432 pages, 9.5 × 6.5 × 1.25 in
October 31, 2013
Penguin Publishing Group
The following ISBNs are associated with this title:
ISBN - 10: 1594204519
ISBN - 13: 9781594204517
Read from the Book
Preface This is a book about taste — a guide to deliciousness. I’ve tried to tell the things that will turn the reader into an instant connoisseur, which is a contradiction in terms, of course. It can’t be done. But I hope to give a good head start.My choices may provoke arguments over which are the top fifty foods, but I don’t claim that mine are the absolute best and most delicious. The world has too many great foods for anyone to settle on a mere fifty. I chose these partly because they provide a broad sensory range. Most are raw materials, but some have been fermented or otherwise transformed — into bread, ham, cheese. In fact, six of the fifty are cheeses, and you may wonder: why so many? The answer is that cheese is probably the best food, just as wine is the best drink, and even six doesn’t cover all the wonderful basic kinds.I’ve tried to present clear, simple, practical information about buying, using, preparing, and enjoying. I focus on aroma, appearance, flavor, and texture. For each food, I tell what the “best” means, when that’s clear — often there’s more than “best.” I tell where the foods come from and the methods that make them. I give the signs of top quality — indications of freshness and ripeness, best season, top varieties, proper aging. I tell things to avoid and provide questions to ask. If the food can be stored, I tell how, even how to mature certain soft cheeses. This isn’t a cookbook, but if the way to prepare, serve, or eat something isn’t well-kno
From the Publisher
With 50 Foods, noted authority Edward Behr has created the definitive guide to the foods every food lover must know. A culinary Baedeker, 50 Foods will delight and inform the connoisseur as well as the novice.
Like Behr’s celebrated magazine, The Art of Eating, 50 Foods presents simple, practical information about buying, using, preparing, and enjoying. Behr focuses on aroma, appearance, flavor, and texture to determine what “the best” means for each food. He tells you how to select top quality—signs of freshness and ripeness, best season, top varieties, proper aging. If the way to prepare, serve, or eat something is little known, then he explains it (how to open an oyster, why the best way to cook green beans is boiling, how to clean a whole salted anchovy, when to eat and when to discard the rind of a cheese). Behr also names the most complementary foods and flavors for each of these fifty marvelous foods and the wines that go with them.
The fifty selections provide a broad sensory range for the modern gourmet. Most of the foods are raw materials, but some have been fermented or otherwise transformed—into bread, ham, cheese. Six of the fifty are cheeses. As Behr explains, cheese is probably the best food, as wine is the best drink. Behr argues that food tastes more delicious when it is closer to nature. Skilled low technology is almost always superior to high technology. But with scientific insight, the old methods can be refined to achieve more consistent high quality.

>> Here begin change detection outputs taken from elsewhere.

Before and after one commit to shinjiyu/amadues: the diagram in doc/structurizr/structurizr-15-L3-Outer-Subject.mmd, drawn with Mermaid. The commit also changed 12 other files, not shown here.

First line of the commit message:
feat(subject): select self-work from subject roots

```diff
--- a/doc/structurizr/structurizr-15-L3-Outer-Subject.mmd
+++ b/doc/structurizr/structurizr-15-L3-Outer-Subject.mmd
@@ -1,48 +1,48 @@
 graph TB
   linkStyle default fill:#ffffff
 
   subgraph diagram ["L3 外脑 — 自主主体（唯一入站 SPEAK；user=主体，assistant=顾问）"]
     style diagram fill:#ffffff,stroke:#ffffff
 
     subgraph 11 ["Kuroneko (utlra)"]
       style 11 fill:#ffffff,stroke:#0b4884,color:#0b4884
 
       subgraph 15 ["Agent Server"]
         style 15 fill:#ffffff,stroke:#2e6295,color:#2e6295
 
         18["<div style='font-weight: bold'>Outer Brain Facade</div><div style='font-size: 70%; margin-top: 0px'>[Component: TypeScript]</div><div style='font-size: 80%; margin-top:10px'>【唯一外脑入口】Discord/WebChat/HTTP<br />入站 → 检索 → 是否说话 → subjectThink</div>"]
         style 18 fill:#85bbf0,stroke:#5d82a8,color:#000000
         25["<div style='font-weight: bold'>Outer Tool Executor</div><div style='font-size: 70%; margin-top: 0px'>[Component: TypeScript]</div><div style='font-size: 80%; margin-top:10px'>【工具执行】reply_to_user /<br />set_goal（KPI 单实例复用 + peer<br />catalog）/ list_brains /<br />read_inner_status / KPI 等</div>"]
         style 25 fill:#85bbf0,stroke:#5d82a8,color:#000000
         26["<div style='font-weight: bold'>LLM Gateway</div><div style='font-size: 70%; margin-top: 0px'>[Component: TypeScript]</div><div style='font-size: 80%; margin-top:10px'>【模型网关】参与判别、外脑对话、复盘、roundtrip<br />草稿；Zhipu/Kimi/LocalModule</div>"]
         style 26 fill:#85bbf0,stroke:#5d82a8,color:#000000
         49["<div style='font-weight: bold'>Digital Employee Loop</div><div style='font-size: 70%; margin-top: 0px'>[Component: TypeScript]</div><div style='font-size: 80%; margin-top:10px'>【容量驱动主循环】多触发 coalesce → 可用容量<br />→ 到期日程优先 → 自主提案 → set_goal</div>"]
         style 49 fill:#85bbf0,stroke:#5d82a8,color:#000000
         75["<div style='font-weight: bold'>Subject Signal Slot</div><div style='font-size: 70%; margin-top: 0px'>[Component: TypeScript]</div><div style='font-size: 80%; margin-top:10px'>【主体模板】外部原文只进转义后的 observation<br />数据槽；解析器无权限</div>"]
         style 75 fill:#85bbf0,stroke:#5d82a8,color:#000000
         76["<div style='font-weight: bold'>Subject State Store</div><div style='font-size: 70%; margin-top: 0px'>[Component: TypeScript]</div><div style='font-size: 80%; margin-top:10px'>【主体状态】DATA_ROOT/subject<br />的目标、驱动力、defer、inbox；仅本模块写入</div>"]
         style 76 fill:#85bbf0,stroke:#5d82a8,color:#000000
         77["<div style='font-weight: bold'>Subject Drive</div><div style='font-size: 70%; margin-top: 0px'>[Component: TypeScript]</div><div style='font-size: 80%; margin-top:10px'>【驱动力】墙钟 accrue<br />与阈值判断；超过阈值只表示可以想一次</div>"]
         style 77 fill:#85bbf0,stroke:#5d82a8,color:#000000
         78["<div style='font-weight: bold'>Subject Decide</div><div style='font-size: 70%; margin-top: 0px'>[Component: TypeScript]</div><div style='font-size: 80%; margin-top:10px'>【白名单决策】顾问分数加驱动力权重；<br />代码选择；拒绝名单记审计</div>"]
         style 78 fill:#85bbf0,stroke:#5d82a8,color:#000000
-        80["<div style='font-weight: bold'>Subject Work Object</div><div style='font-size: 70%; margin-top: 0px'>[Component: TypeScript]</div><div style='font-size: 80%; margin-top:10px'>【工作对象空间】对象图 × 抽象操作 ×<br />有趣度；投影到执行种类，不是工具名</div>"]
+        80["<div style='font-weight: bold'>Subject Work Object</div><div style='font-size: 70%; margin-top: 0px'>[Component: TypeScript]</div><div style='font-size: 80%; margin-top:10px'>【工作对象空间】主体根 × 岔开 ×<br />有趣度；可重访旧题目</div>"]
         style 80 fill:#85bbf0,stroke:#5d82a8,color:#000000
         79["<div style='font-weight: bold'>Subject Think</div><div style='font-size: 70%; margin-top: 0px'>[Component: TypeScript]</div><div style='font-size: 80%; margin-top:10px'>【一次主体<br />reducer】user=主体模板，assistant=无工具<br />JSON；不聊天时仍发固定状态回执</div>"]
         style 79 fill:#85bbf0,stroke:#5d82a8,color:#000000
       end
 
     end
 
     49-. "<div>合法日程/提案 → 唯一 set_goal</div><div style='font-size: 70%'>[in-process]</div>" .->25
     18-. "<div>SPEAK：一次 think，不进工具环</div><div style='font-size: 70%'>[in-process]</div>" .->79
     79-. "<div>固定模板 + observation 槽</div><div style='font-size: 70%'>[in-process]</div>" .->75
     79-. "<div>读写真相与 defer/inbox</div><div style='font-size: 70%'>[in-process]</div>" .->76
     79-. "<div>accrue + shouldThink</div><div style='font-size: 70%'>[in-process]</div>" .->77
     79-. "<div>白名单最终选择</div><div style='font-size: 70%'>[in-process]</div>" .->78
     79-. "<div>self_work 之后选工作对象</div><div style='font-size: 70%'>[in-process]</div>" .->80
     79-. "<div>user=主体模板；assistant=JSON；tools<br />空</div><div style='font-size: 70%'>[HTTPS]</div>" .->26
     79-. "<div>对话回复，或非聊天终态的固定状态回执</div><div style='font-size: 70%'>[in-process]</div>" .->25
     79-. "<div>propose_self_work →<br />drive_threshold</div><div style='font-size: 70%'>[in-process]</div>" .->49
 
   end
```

We can’t always have the best, but with the information in this book we can eat better every day. Knowing good food is part of a complete understanding of the world—part of a full enjoyment of nature, a full experience of the senses, a full life.

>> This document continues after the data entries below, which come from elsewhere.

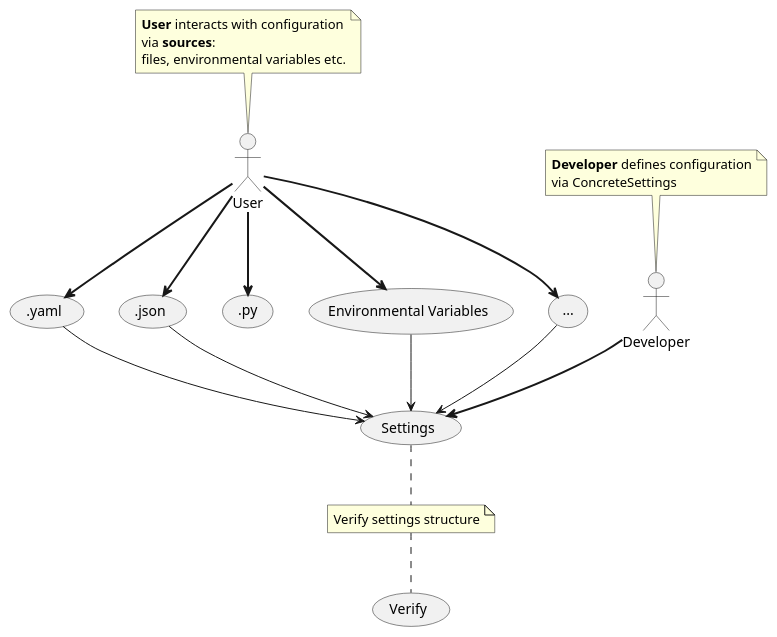
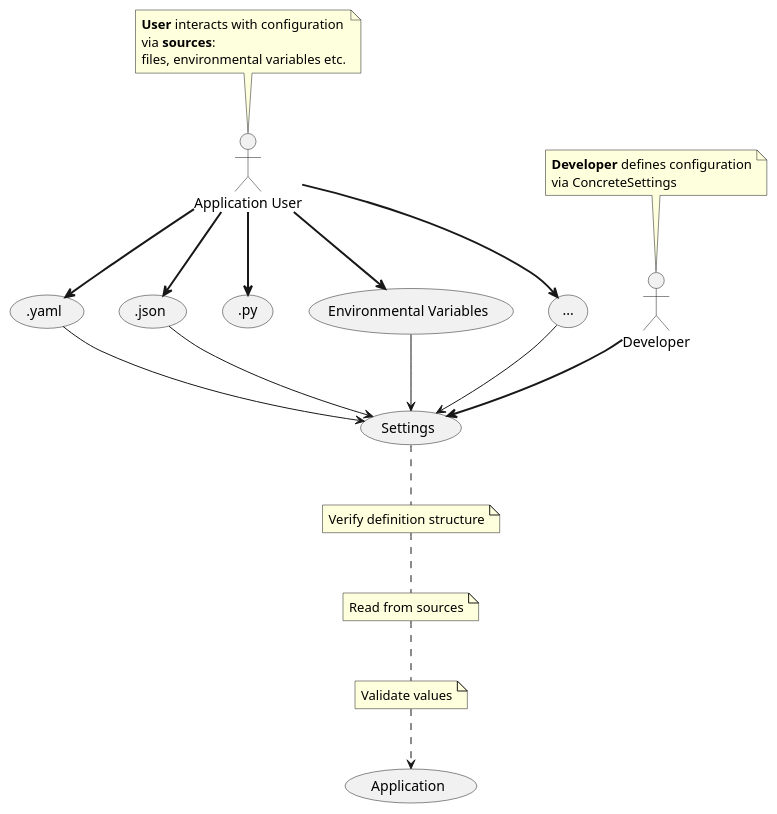
Before and after one commit to BasicWolf/archived-concrete-settings: the diagram in docs/index.rst, drawn with PlantUML.

```diff
--- a/docs/index.rst
+++ b/docs/index.rst
@@ -51,39 +51,45 @@
 .. uml::
 
    @startuml
    :Developer: as Dev
-   :User: as User
-   (.yaml) as (yaml-source)
-   (.json) as (json-source)
-   (.py) as (py-source)
+   :Application User: as User
+   (.yaml) as (yaml_source)
+   (.json) as (json_source)
+   (.py) as (py_source)
    (Environmental Variables) as (envvar)
 
    note top of User
        **User** interacts with configuration
        via **sources**:
        files, environmental variables etc.
    end note
 
    note top of Dev
        **Developer** defines configuration
        via ConcreteSettings
    end note
 
-   User ==> (yaml-source)
-   User ==> (json-source)
+   User ==> (yaml_source)
+   User ==> (json_source)
    User ==> (envvar)
-   User ==> (py-source)
+   User ==> (py_source)
    User ==> (...)
 
    Dev ==> (Settings)
-   (yaml-source) --> (Settings)
-   (json-source) --> (Settings)
+   (yaml_source) --> (Settings)
+   (json_source) --> (Settings)
    (envvar) --> (Settings)
    (...) --> (Settings)
 
-   note "Verify settings structure" as N10
-   (Settings) .. N10
-   N10 .. (Verify)
+
+   note "Verify definition structure" as note_verify
+   note "Read from sources" as note_read_settings
+   note "Validate values" as note_validate
+
+   (Settings) .. note_verify
+   note_verify .. note_read_settings
+   note_read_settings .. note_validate
+   note_validate ..> (Application)
 
 
    @enduml
```
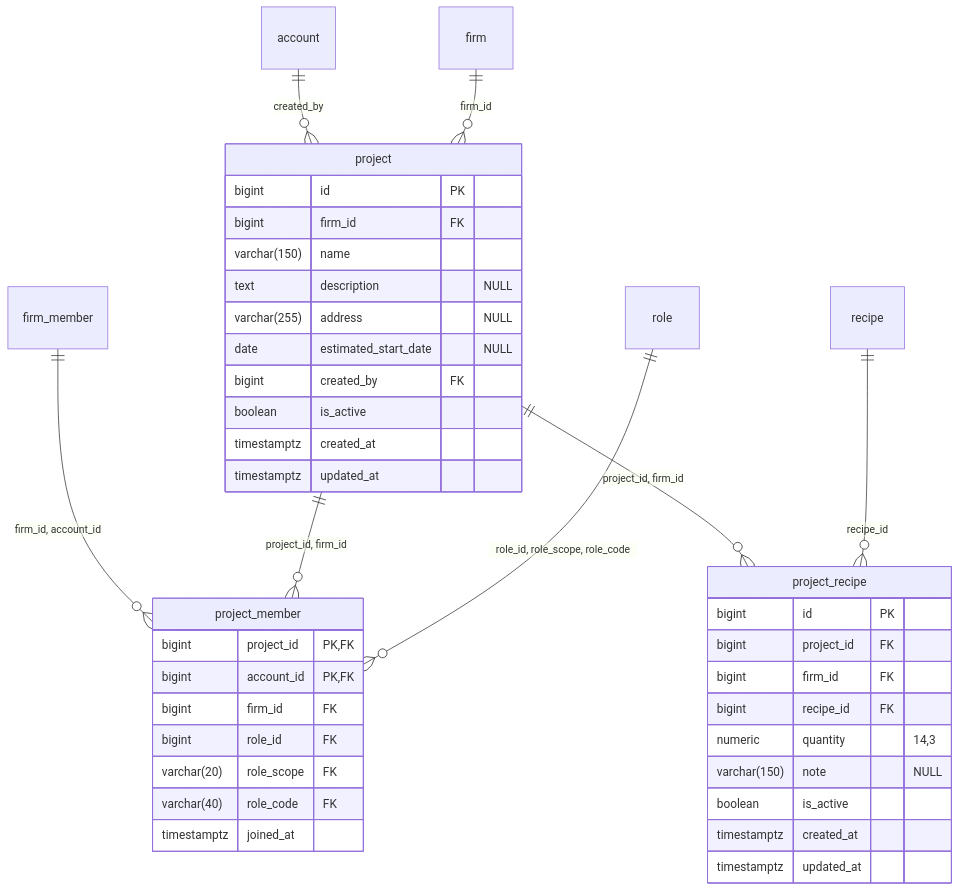
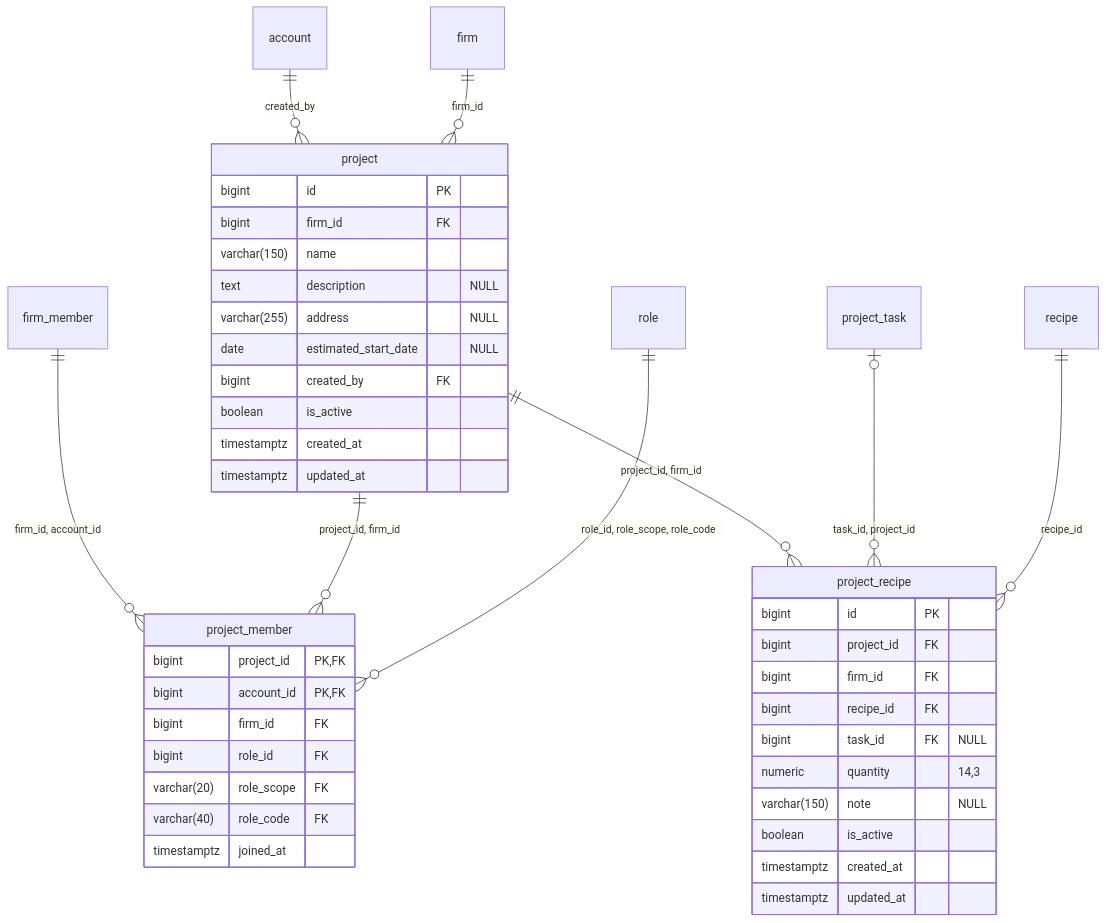
Before and after one commit to uca-argentina/pid-2026-doblews: the fourth of 6 diagrams in docs/der.md, drawn with Mermaid. The commit also changed other lines of this file and 4 other files, not shown here.

Commit message:
feat: add project_task model and regenerate ERD

````diff
--- a/docs/der.md
+++ b/docs/der.md
@@ -361,43 +381,45 @@
 ```mermaid
 erDiagram
     project {
         bigint id PK
         bigint firm_id FK
         varchar(150) name
         text description "NULL"
         varchar(255) address "NULL"
         date estimated_start_date "NULL"
         bigint created_by FK
         boolean is_active
         timestamptz created_at
         timestamptz updated_at
     }
     project_member {
         bigint project_id PK, FK
         bigint account_id PK, FK
         bigint firm_id FK
         bigint role_id FK
         varchar(20) role_scope FK
         varchar(40) role_code FK
         timestamptz joined_at
     }
     project_recipe {
         bigint id PK
         bigint project_id FK
         bigint firm_id FK
         bigint recipe_id FK
+        bigint task_id FK "NULL"
         numeric quantity "14,3"
         varchar(150) note "NULL"
         boolean is_active
         timestamptz created_at
         timestamptz updated_at
     }
 
     account ||--o{ project : "created_by"
     firm ||--o{ project : "firm_id"
     firm_member ||--o{ project_member : "firm_id, account_id"
     project ||--o{ project_member : "project_id, firm_id"
     role ||--o{ project_member : "role_id, role_scope, role_code"
     project ||--o{ project_recipe : "project_id, firm_id"
+    project_task |o--o{ project_recipe : "task_id, project_id"
     recipe ||--o{ project_recipe : "recipe_id"
 ```
````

For the connoisseur at any level, 50 Foods is a beautifully written guide to deliciousness, with color illustrations by Mikel Jaso throughout.
About the Author

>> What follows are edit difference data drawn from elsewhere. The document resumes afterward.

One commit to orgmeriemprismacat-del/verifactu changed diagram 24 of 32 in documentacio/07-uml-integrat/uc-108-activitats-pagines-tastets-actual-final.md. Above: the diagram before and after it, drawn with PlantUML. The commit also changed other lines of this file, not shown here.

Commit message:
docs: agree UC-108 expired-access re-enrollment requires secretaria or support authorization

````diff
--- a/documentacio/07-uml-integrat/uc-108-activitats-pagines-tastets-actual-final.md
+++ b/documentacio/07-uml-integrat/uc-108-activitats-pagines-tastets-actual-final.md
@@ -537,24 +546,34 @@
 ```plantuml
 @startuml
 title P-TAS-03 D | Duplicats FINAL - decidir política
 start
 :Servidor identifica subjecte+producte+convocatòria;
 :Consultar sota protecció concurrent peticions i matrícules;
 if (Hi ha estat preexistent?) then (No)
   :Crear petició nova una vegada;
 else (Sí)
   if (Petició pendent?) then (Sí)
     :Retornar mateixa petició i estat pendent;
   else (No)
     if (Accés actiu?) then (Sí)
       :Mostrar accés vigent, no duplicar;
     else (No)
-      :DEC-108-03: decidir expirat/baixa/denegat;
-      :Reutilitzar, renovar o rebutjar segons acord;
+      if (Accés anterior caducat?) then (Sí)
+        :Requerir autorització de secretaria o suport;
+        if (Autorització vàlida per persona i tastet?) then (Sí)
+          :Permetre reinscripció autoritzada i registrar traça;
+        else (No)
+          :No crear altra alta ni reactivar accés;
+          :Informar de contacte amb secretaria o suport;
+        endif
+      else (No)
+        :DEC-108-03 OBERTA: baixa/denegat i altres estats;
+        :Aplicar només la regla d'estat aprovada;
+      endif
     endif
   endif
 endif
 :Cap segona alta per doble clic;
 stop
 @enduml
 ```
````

Edward Behr is the founder of the acclaimed food magazine The Art of Eating. His writing has been featured in The New York Times, The Atlantic, Forbes, and the Financial Times. He lives in Vermont.
The Wall Street Journal:“In putting together 50 Foods, Mr. Behr has made use of his decades of interviewing farmers and wine producers and his travels in Europe and America. He has strong tastes and strong opinions, and his smart and evocative descriptions make for good reading. Stop at any entry, and he'll draw you in...it will be useful to both the novice and the conoisseur." Los Angeles Times:“Great reading." The Minneapolis Star Tribune:"For the reader who loves to burrow into a food book with as much enthusiasm as with a novel...It's a delightful book with beautiful design and clever illustrations from Mikel Jaso that will make you smile (at least I did)."The Daily Beast:"One ingredient at a time, Edward Behr will change the way you eat for the better....Behr is after something more fundamental and elusive. He is after good taste. He is after questions that have animated humans since we could eat—why things taste good; what tastes best together; why we eat certain things at certain times, and so on. That is why, unlike the dozen or so brilliant, useful, and enticing cookbooks published this year (see Heston Blumenthal, Fergus Henderson, Alice Waters, Le Pigeon, etc.), Behr’s book deserves your attention. In elegant, clear, and enthusiastic prose, he’s gives us the building blocks to think about food, to move beyond the recipes and understand why things taste good.”The Atlantic:"Each [entry] has soomething on buying and storing you can learn from, and an observation you m